**Assigned task**
Work through the data below and give the number of lines holding the word "EventForm", without any other text.

**Input for this task**
+ + + + + + +
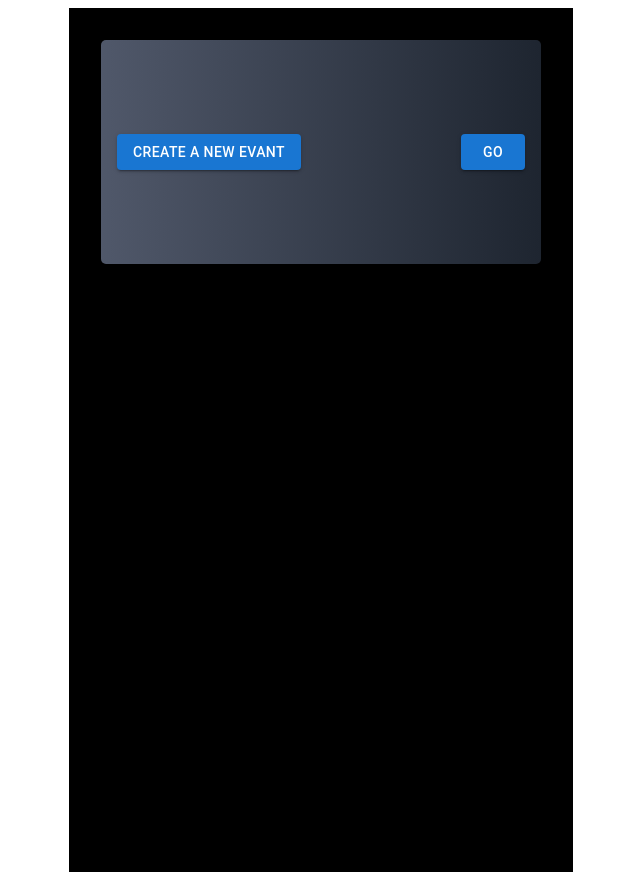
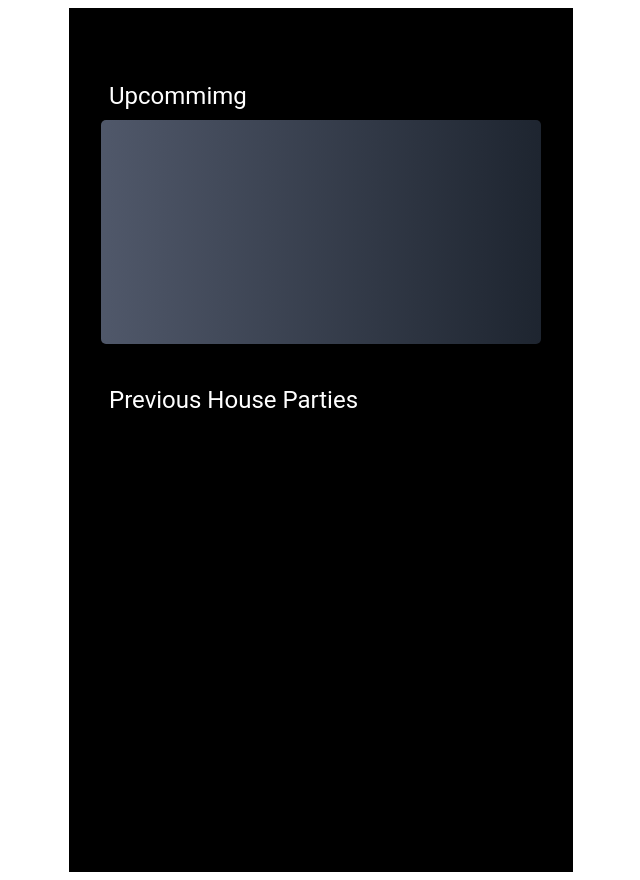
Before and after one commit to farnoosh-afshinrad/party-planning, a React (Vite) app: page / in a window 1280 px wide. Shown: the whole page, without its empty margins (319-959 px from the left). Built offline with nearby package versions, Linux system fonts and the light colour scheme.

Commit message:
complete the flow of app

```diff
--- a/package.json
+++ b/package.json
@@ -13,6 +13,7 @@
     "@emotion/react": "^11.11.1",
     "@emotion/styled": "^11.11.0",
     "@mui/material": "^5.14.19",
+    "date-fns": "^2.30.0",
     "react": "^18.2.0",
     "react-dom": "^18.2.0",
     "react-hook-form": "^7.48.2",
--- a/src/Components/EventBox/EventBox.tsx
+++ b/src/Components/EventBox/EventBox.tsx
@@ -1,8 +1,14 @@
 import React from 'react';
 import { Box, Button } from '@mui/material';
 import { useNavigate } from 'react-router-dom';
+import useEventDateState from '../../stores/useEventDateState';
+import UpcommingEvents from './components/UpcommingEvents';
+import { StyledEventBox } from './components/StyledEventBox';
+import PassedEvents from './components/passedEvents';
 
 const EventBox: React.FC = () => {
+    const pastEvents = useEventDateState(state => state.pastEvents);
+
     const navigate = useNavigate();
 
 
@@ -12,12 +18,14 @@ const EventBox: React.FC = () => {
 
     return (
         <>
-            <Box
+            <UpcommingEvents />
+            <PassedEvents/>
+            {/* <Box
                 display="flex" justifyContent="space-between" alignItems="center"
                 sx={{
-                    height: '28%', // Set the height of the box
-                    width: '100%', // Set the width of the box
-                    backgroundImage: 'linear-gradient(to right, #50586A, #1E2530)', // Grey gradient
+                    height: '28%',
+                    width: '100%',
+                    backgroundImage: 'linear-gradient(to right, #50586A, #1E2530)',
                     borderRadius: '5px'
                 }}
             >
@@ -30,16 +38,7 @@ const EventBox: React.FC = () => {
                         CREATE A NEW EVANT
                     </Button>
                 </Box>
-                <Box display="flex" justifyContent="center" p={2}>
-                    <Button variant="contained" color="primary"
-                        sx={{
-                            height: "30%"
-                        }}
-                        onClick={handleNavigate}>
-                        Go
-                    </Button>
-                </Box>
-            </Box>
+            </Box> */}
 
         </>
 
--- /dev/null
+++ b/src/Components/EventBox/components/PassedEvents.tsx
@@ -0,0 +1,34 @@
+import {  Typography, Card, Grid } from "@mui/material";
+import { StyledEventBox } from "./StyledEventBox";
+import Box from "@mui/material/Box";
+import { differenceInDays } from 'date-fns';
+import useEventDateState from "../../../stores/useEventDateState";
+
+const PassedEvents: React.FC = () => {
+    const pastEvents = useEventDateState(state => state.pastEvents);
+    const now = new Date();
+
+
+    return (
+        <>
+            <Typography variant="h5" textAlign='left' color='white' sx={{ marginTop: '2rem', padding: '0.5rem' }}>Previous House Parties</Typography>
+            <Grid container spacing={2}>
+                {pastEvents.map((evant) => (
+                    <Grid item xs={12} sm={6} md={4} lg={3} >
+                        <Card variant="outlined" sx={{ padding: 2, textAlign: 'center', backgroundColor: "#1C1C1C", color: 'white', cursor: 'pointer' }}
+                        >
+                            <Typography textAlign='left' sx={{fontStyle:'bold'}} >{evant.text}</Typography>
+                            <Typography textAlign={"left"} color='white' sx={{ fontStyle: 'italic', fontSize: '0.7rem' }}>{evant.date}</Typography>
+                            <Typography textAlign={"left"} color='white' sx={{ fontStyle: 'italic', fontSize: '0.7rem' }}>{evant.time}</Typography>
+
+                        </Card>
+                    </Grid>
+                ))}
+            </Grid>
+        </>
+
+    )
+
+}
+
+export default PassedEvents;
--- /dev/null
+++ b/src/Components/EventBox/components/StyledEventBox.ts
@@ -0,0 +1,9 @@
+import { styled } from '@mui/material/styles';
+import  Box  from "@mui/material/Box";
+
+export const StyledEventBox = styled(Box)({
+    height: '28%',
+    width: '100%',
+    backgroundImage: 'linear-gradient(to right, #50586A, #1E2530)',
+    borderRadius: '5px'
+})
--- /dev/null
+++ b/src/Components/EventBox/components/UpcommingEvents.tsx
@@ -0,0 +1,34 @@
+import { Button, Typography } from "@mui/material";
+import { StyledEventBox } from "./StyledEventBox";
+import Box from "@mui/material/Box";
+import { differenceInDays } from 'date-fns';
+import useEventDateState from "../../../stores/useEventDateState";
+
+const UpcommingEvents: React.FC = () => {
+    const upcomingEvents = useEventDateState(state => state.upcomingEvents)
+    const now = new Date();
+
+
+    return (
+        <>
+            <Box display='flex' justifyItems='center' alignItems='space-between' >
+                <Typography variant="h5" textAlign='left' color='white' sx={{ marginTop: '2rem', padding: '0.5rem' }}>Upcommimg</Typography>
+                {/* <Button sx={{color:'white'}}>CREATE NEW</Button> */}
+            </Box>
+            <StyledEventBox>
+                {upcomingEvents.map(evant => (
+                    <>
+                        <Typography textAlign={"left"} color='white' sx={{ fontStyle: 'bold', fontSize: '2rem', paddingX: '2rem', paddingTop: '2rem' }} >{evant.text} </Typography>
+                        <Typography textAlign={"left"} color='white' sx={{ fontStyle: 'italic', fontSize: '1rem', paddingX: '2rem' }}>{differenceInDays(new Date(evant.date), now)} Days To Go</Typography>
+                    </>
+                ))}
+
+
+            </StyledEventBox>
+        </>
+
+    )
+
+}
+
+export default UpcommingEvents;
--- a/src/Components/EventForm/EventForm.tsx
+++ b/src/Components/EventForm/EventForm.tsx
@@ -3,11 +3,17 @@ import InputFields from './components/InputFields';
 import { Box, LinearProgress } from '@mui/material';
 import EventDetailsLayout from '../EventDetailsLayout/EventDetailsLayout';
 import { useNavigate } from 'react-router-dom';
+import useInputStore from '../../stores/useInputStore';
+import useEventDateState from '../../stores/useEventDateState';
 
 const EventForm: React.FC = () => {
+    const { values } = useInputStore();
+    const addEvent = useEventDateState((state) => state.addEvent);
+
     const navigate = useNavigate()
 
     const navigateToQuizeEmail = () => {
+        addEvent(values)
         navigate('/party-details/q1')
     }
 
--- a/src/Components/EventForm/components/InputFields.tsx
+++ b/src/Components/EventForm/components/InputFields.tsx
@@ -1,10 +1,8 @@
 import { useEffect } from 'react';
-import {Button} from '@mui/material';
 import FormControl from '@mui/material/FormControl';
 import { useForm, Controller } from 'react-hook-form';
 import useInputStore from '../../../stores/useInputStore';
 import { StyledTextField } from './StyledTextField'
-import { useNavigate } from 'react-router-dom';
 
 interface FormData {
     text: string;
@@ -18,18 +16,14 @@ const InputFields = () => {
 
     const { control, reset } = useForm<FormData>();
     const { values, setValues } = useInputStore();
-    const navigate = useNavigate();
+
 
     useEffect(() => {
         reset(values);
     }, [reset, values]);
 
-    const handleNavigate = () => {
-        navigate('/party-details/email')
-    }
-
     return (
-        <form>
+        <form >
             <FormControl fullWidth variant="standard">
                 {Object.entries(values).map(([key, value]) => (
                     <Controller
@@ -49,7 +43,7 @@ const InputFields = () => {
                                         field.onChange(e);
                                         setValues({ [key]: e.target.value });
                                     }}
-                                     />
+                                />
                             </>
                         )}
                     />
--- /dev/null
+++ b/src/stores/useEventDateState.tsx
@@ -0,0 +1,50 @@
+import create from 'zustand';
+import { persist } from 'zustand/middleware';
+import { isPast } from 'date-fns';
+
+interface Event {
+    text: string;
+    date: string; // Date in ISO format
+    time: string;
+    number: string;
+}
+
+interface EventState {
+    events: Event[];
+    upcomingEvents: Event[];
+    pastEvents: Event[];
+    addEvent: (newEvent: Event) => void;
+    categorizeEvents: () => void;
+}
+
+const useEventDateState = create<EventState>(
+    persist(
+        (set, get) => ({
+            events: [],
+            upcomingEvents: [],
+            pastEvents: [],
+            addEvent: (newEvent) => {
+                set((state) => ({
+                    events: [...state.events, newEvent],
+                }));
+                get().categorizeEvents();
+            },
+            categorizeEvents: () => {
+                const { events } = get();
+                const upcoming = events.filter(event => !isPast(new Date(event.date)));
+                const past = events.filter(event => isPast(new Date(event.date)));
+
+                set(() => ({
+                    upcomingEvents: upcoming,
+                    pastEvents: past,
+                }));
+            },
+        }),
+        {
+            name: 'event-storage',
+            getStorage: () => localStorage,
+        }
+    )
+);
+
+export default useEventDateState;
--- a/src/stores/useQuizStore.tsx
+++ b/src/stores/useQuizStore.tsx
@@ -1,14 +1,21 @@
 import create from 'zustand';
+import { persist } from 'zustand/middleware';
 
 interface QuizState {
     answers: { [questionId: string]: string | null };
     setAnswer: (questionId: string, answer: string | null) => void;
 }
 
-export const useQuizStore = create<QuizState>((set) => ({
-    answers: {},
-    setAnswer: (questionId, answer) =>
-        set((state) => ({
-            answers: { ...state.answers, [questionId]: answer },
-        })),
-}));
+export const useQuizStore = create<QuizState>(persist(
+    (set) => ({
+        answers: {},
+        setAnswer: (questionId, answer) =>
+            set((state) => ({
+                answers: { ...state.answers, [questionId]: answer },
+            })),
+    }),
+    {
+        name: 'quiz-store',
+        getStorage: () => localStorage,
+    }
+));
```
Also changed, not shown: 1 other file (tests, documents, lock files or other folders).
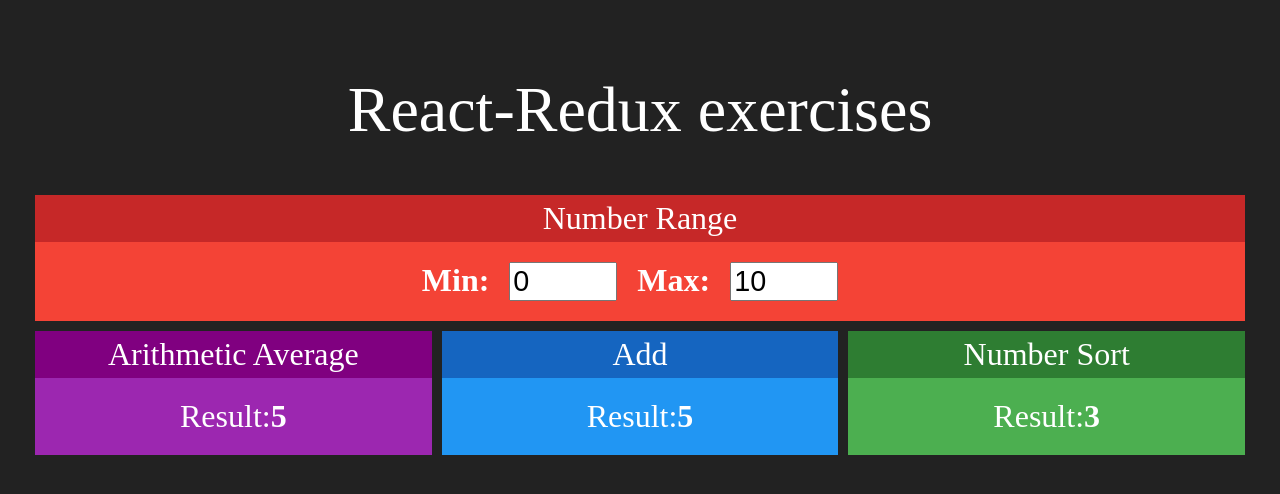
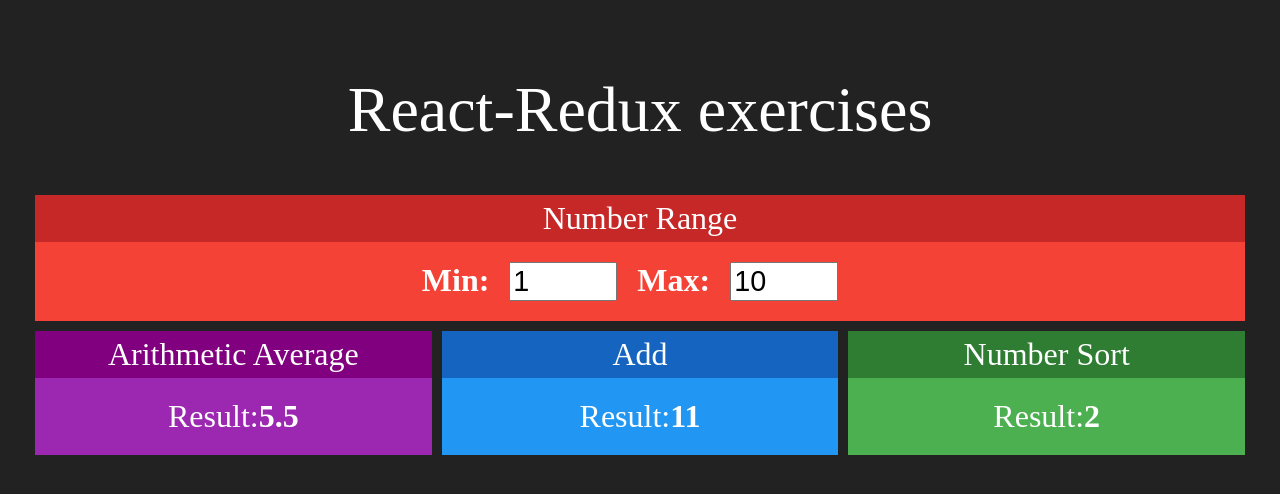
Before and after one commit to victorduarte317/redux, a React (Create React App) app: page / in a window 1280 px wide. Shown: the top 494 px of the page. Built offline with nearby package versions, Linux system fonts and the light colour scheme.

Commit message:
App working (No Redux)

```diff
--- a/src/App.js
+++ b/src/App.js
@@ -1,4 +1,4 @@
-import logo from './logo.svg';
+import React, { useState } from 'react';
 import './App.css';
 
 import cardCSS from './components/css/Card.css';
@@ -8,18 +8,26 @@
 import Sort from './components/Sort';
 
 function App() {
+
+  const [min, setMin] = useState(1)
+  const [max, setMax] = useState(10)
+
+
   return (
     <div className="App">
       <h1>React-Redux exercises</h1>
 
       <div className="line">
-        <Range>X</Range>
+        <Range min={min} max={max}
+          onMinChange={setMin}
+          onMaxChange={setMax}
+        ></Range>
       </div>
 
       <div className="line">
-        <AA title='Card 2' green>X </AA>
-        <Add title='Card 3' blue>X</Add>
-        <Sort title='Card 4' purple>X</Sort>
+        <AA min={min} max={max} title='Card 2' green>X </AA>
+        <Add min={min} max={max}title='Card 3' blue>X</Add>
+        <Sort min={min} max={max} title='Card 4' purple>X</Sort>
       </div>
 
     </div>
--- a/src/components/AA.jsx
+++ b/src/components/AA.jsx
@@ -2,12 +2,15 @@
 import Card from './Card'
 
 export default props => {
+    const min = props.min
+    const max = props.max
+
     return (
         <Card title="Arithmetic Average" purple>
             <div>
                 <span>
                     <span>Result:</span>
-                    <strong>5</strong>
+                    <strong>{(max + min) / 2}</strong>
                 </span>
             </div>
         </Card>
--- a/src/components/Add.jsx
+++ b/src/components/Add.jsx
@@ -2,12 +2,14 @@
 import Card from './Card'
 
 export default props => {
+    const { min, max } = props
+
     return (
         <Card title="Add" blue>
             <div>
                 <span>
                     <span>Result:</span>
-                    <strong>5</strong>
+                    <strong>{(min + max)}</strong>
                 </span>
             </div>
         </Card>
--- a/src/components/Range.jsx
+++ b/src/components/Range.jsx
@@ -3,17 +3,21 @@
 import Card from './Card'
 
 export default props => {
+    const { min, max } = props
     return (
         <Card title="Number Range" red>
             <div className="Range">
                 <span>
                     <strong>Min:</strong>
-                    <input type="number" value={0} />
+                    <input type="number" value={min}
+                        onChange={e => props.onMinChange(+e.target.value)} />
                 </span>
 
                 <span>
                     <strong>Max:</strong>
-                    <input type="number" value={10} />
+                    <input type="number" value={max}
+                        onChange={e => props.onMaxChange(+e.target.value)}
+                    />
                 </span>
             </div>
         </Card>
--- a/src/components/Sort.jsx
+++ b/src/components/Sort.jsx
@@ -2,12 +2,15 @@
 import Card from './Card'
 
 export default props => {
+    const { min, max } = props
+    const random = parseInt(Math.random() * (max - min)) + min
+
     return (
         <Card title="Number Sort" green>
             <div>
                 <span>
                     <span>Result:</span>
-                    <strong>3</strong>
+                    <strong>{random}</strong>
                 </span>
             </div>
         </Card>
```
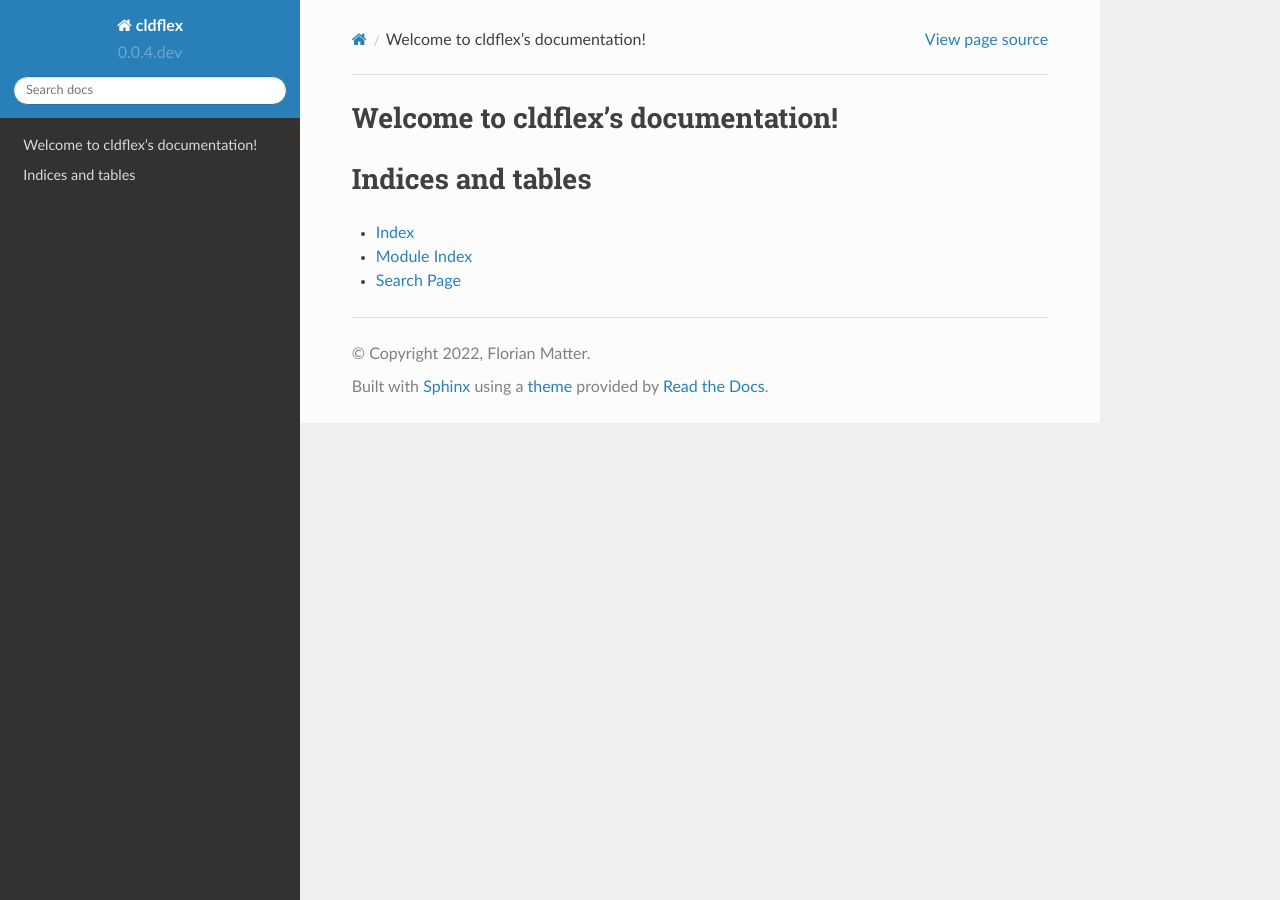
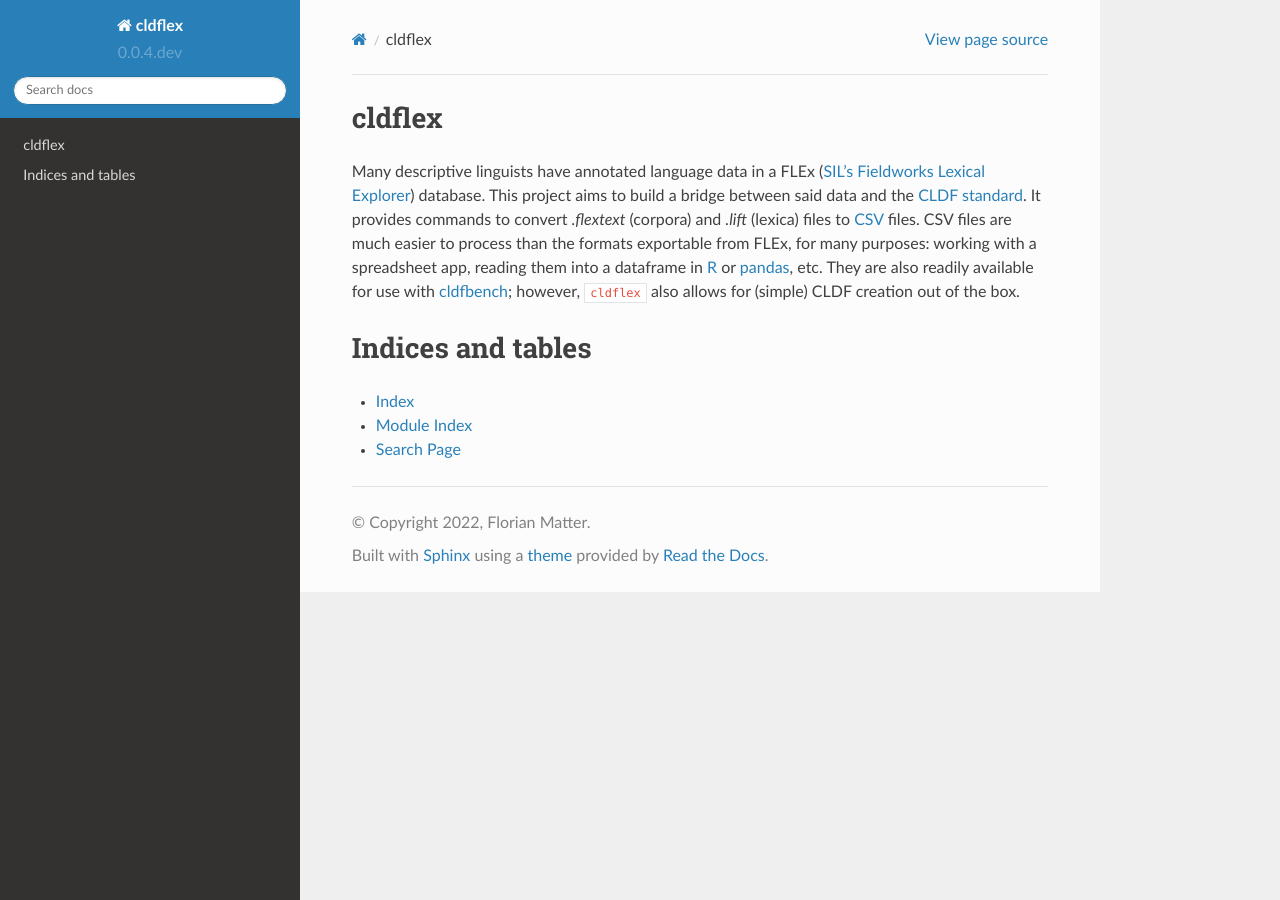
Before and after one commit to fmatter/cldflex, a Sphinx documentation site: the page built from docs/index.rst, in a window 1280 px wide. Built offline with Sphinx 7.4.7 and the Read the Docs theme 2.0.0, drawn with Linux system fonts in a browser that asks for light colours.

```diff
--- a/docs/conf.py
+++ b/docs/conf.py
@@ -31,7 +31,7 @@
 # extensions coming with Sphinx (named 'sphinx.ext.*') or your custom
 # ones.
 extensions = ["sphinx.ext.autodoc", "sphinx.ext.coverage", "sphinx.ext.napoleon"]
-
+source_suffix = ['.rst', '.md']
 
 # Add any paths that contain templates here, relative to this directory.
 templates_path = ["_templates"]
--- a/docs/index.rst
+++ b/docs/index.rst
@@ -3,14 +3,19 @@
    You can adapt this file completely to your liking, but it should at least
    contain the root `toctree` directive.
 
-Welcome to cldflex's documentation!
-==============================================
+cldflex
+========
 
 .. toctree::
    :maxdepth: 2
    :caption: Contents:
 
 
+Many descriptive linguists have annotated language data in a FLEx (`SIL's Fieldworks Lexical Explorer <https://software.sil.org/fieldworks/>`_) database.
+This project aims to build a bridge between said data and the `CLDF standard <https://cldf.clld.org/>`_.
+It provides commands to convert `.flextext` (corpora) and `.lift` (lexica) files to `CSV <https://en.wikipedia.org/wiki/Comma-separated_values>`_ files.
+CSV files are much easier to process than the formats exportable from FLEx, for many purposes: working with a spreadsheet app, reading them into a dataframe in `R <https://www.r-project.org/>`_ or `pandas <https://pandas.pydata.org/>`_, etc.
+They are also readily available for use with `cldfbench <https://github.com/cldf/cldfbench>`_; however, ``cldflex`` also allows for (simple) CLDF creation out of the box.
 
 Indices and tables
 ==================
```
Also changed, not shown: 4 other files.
+ + + + + + +
**Reply to the exercise**
5